-- WHAT THE EXERCISE ASKS --
Copy every line from the records below that holds the word "color".

[Stored dataset items]
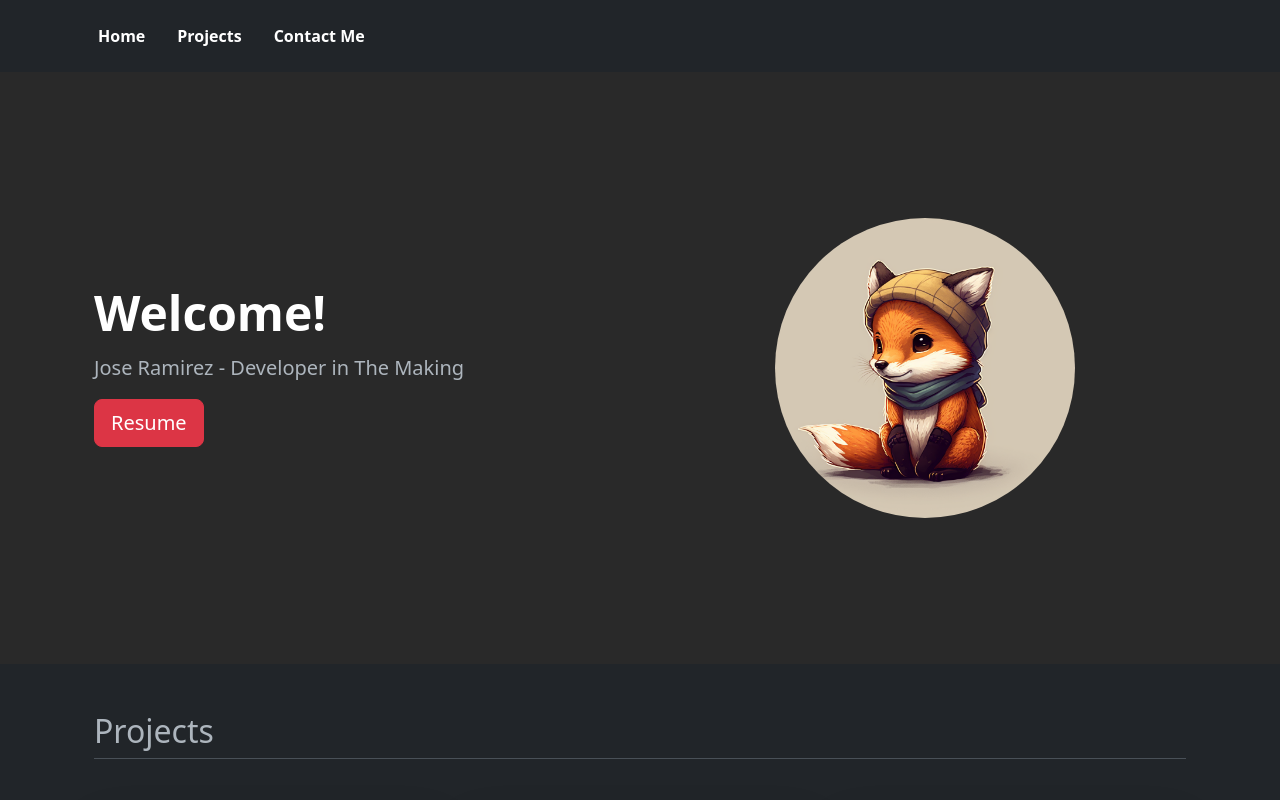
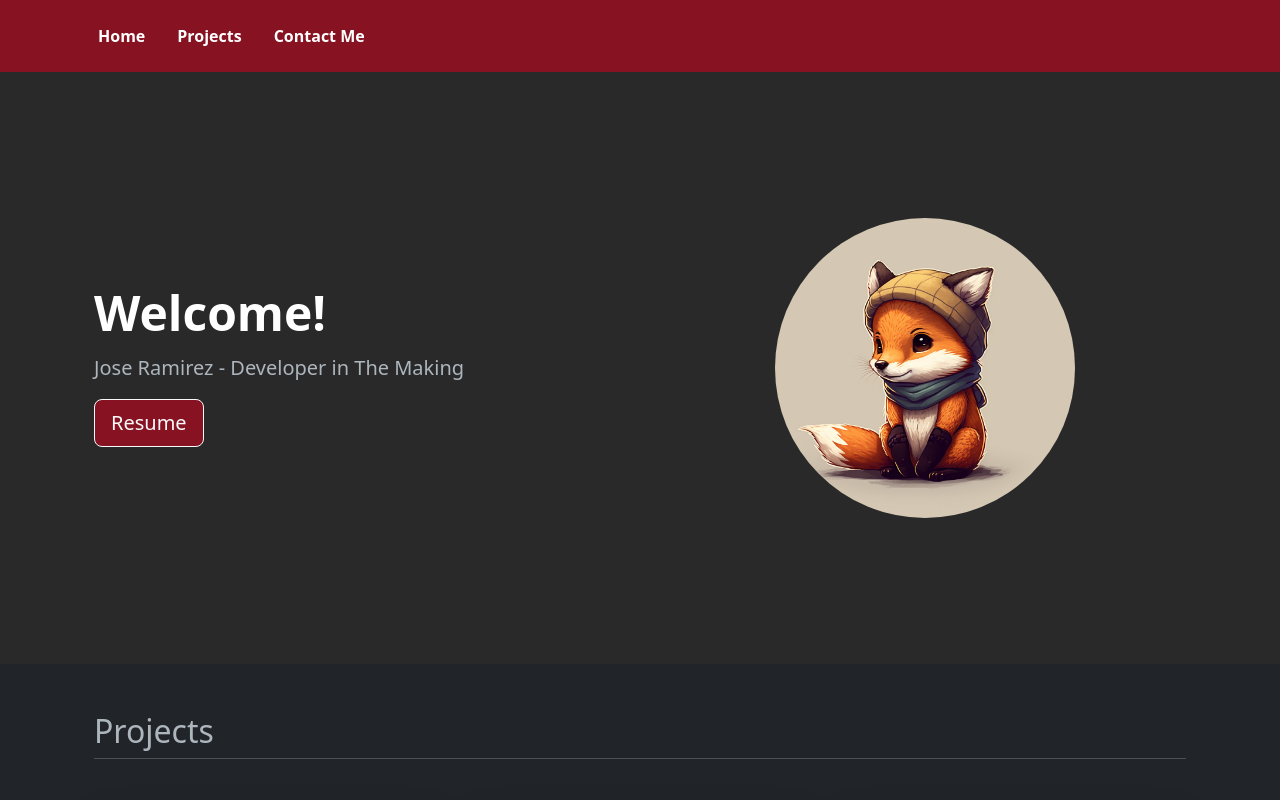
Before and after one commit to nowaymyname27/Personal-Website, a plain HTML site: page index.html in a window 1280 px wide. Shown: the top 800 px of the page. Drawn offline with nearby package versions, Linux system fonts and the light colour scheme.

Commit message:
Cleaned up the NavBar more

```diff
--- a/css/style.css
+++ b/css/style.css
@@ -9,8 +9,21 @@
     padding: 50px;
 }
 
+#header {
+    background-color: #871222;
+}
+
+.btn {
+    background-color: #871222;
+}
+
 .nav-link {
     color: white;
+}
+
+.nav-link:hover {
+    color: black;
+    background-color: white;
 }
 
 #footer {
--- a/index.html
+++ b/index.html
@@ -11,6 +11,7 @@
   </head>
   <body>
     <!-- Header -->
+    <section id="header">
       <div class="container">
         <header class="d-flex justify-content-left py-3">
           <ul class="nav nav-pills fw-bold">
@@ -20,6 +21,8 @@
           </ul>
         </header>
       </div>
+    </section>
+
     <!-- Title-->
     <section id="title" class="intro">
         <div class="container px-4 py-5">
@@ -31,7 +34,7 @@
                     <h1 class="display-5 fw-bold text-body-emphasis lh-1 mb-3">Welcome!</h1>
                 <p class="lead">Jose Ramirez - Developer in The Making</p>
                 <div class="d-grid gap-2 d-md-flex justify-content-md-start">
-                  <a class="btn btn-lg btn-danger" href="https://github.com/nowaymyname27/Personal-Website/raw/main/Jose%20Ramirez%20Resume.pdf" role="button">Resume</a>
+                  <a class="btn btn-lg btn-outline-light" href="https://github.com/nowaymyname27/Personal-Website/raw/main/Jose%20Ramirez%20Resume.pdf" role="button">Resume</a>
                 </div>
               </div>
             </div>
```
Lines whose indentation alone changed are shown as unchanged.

-- SOLUTION --
+    background-color: #871222;
+    background-color: #871222;
     color: white;
+    color: black;
+    background-color: white;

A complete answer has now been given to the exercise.